Monday, October 27, 2008

The Formation of a Fiend

This is based on an original short story by DrummerBoy. The original was dashed off in 40 minutes for a middle-school writing competition last year. (Students are given a short prompt such as "transformation" and have to write a story in 40 minutes based on that prompt.) I could not resist taking a couple of hours to fine-tune things, give the tale just a little more punch. But although many of the words below are mine, it's still his story. Enjoy.


The blade loose in my hand, I approach the operating table. It is draped in absorbent, disposable paper. The paper is dry now, but soon it will be soaked and stained. Spread out nearby, an assortment of shining instruments; each with its own edge, its own point, its own purpose, its own part to play in tonight's work.

Grim work, yes. Grisly work, certainly. But needful work, oh yes. Most needful. Tonight a Fiend must be summoned. And that summoning requires a sacrifice.

Immobile on the table, round and ruddy, turgid with new life, she awaits. I selected her carefully from her among her sisters, chose her especially. My free hand gently caresses her gravid curves. I examine her closely on all sides, seeking imperfections, irregularities, sources of inspiration. Ah, here… So. Mmm, there… Yes.

I pick up a marking pen and begin tracing lines on the smooth skin. The dark ink will guide my bright knives. I smile in anticipation as the shape of the Fiend emerges onto her flesh.

Now, the plan complete, I lift the knife to make the first cut. There must be no hesitation. No trepidation. No doubt. No pity. I place the point of the knife on the mark and plunge it down. There is no scream of terror, just a vaguely wet sound as the blade sinks in. I work the serrated edge up and down, around the curve, following the inked line in a circle. Within moments I have freed a section the size of my palm. I lift it, revealing the hollow space beneath.

The sight that greets me could turn the strongest stomach. The orange cavity is filled with stringy flesh, slick with juices. Pale encapsulated embryos cling to the fibrous strands. A rich, sickly-sweet aroma fills the air. It is not the smell of death and decay, though that will come as surely as the first frost of winter.

I lift a shining, curved tool that could be a large spoon, were it in a kitchen. The sharp edge loosens the clinging strands from the interior cavity as I work it around. I scoop out the loosened flesh, plopping it wetly into a basin to be discarded.

My work is grim, but it is not without purpose. Tonight, the veil between this world and the next becomes thin. When night falls, my oh-so-normal neighbors will be transformed into hideous creatures, prowling the streets in search of plunder, mischief, or worse. Spirits, demons, monsters, and darker things will emerge from the shadows. Even the children – especially the children – will be taken up in the madness. This Fiend, carved by my hand from living tissue, is the only possible protection for my home and loved ones. As the sky begins to darken, I hurry to finish.

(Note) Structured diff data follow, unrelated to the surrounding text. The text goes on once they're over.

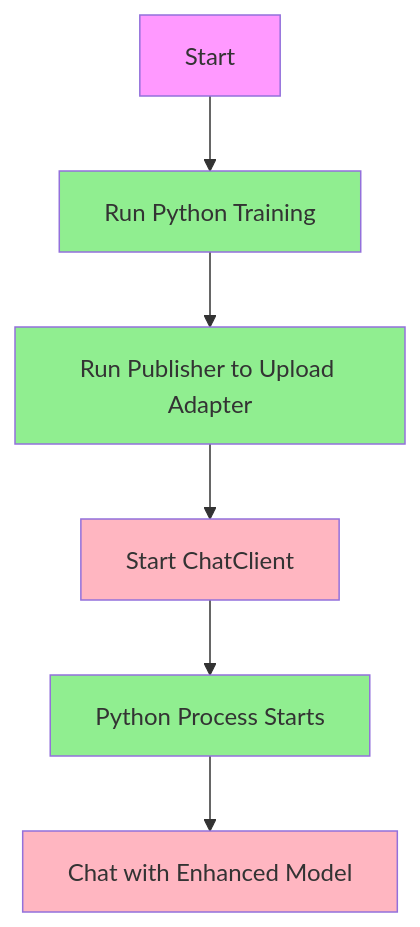
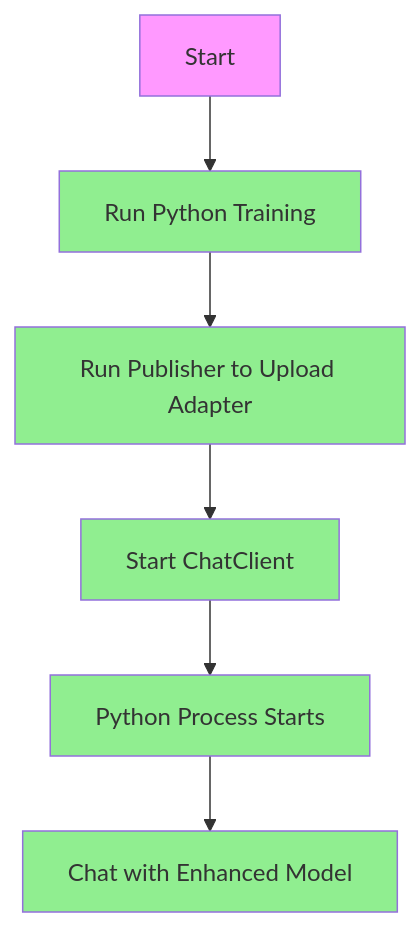
The eighth of 8 diagrams in STORY.md (gsinghjay/LLMAdapterClient), drawn with Mermaid before and after one commit. The commit also changed other lines of this file, not shown here.

````diff
--- a/STORY.md
+++ b/STORY.md
@@ -310,15 +422,15 @@
 ```mermaid
 graph TD
     A[Start] --> B[Run Python Training]
     B --> C[Run Publisher to Upload Adapter]
     C --> D[Start ChatClient]
     D --> E[Python Process Starts]
     E --> F[Chat with Enhanced Model]
     
     style A fill:#f9f
     style B fill:#90EE90
     style C fill:#90EE90
-    style D fill:#FFB6C1
+    style D fill:#90EE90
     style E fill:#90EE90
-    style F fill:#FFB6C1
+    style F fill:#90EE90
 ```
````
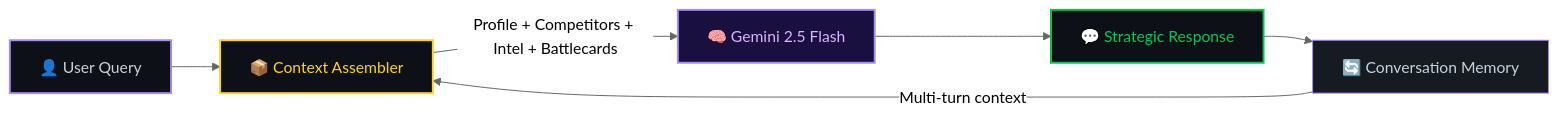
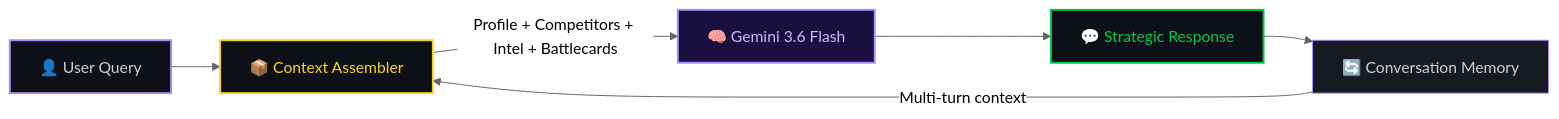
One commit to NitheshK4/MIRA changed the third of 3 diagrams in README.md. Above: the diagram before and after it, drawn with Mermaid (neutral theme). The commit also changed other lines of this file and 3 other files, not shown here.

Commit message:
feat: Replace Gemini 2.5 options with Gemini 3.6 Flash defaults across app and docs

````diff
--- a/README.md
+++ b/README.md
@@ -510,14 +510,14 @@
 ```mermaid
 graph LR
     USER["👤 User Query"] --> CTX["📦 Context Assembler"]
-    CTX --> |"Profile + Competitors + Intel + Battlecards"| LLM["🧠 Gemini 2.5 Flash"]
+    CTX --> |"Profile + Competitors + Intel + Battlecards"| LLM["🧠 Gemini 3.6 Flash"]
     LLM --> RESP["💬 Strategic Response"]
     RESP --> CONV["🔄 Conversation Memory"]
     CONV --> |"Multi-turn context"| CTX
 
     style USER fill:#0d1117,stroke:#A78BFA,stroke-width:2px,color:#c9d1d9
     style CTX fill:#0d1117,stroke:#FFD21E,stroke-width:2px,color:#FFD21E
     style LLM fill:#1a1040,stroke:#A78BFA,stroke-width:2px,color:#d8b4fe
     style RESP fill:#0d1117,stroke:#00C853,stroke-width:2px,color:#00C853
     style CONV fill:#161b22,stroke:#A78BFA,stroke-width:1px,color:#c9d1d9
 ```
````
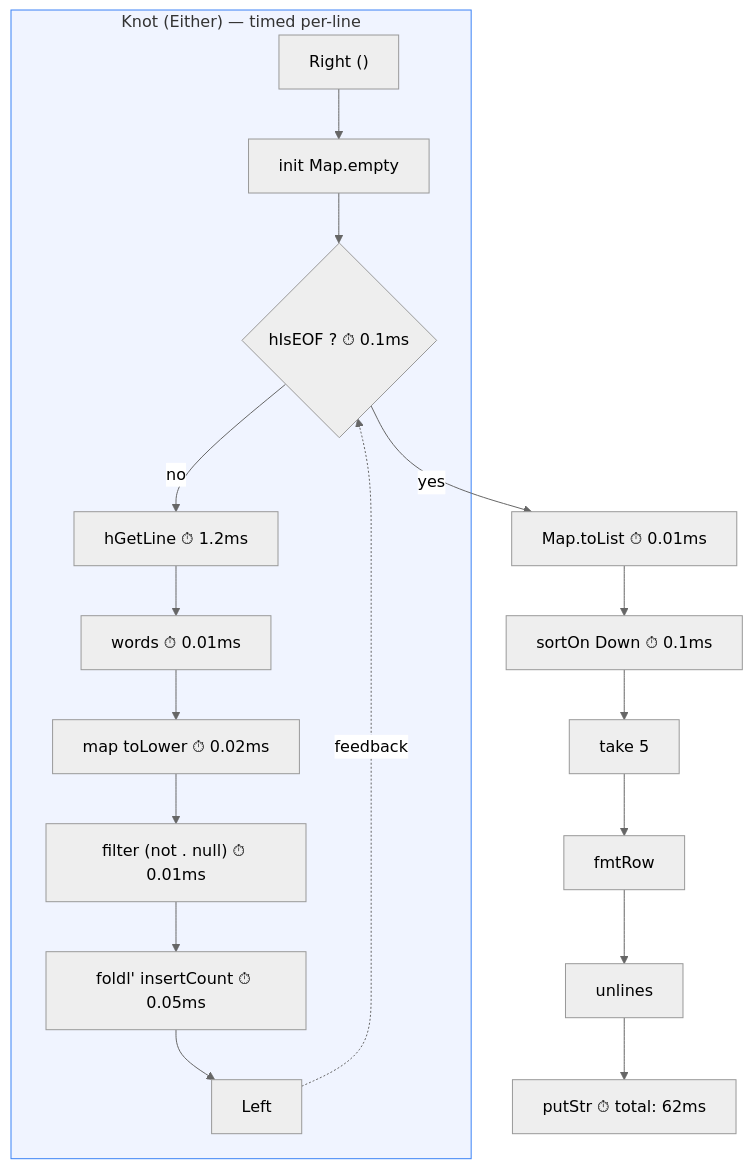
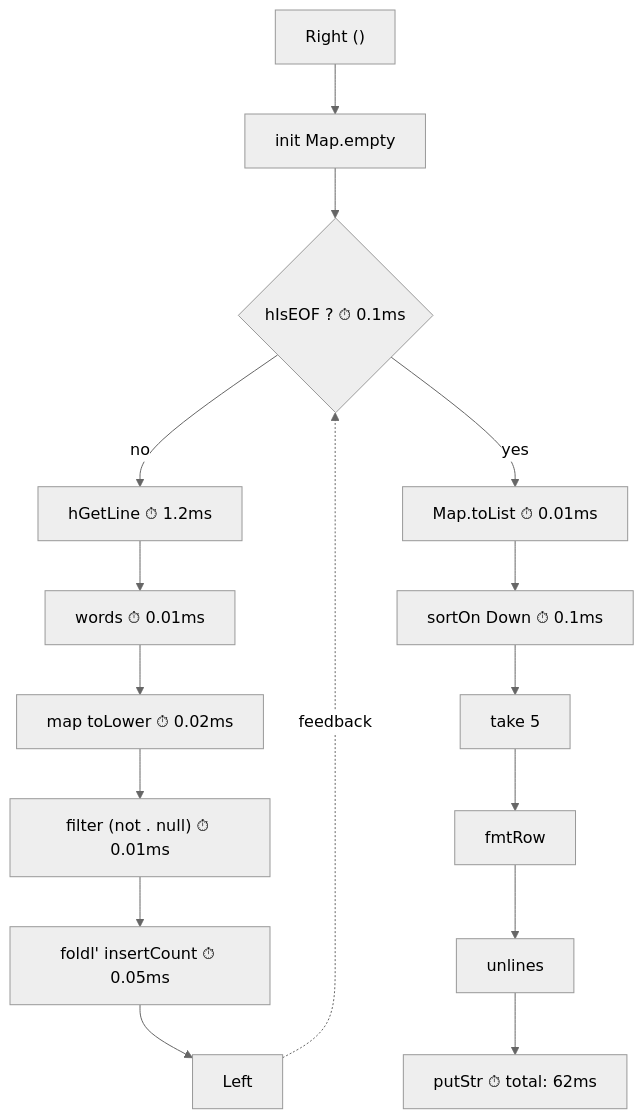
One commit to tonyday567/circuits changed the second of 2 diagrams in examples/words.md. Above: the diagram before and after it, drawn with Mermaid (neutral theme). The commit also changed other lines of this file and 4 other files, not shown here.

Commit message:
examples/words: drop subgraph borders from mermaid diagrams

````diff
--- a/examples/words.md
+++ b/examples/words.md
@@ -178,23 +174,19 @@
 ```mermaid
 flowchart TD
-    subgraph Loop["Knot (Either) — timed per-line"]
-        B["Right ()"] --> C["init Map.empty"]
+    B["Right ()"] --> C["init Map.empty"]
         C --> D{"hIsEOF ? ⏱ 0.1ms"}
         D -->|"no"| E["hGetLine ⏱ 1.2ms"]
         E --> F["words ⏱ 0.01ms"]
         F --> G["map toLower ⏱ 0.02ms"]
         G --> H["filter (not . null) ⏱ 0.01ms"]
         H --> I["foldl' insertCount ⏱ 0.05ms"]
         I --> J["Left"]
         J -.->|"feedback"| D
-    end
 
     D -->|"yes"| K["Map.toList ⏱ 0.01ms"]
     K --> L["sortOn Down ⏱ 0.1ms"]
     L --> M["take 5 "]
     M --> N["fmtRow"]
     N --> O["unlines"]
     O --> P["putStr ⏱ total: 62ms"]
-
-    style Loop fill:#f0f4ff,stroke:#3b82f6
 ```
````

My arm is weary from the labor of emptying the thick-walled womb. Finally it is left a hollow shell. Taking up a small knife, I begin to shape the face of my Fiend. Tracing the marks, I alternately slice, shave, and saw. I lay my tools down and assess my work. The eyes have no trace of humanity, no pity. The mouth – a leering, fanged slit – threatens to open wide and devour anyone who approaches too closely. It is not perfect, but then, no work of Man ever is. My prayer is that it is good enough. It must be, for the sun has slipped below the horizon.

One last, critical step remains. To bring the Fiend to life and enable it to guard my keep this night, I must invoke the First Power of the Ancients – that discovery that first set Man apart from the rest of Creation. Where my previous labors had borne with them the risk of shedding my blood, now I must take care lest my flesh be seared.

I take the Fiend outside into the gathering gloom. I position it carefully so that it can be clearly seen from a distance. (While many Guardians do their best work unseen, the Fiend is useless unless the foe can see – and fear – its glowing eyes.) Already I hear the mobs, assaulting my neighbor's homes, demanding tribute. No more time!

Quickly I kindle the ancient flame and plunge the burning brand into the belly of the fiend, where a prepared wick awaits. The flame leaps up and threatens my fingers. No matter. The consequences of failure are far worse than a few blisters. The wick sputters, then ignites.

The Fiend springs to life, its eyes casting an eerie glow across the night, defending my domicile against the ravening hordes that even now approach my door as I sit back, safety now assured. Warily they approach to the edge of the Fiend's light, creatures of nightmare, refugees from Faerie, half-imagined horrors bearing sacks already bulging with sweet plunder. In ragged unison they raise their shrill voices.

"Trick or treat!"


Debbie said...

Love it! Read it half-through before I figured out what it was about, then read it again just to enjoy the descriptive prose.

Not sure about the ethics of re-writing a kid's essay and posting it, though, even with the attribution. Anyone else a bit queasy about that?

SkyDaddy said...

The kid said it was OK.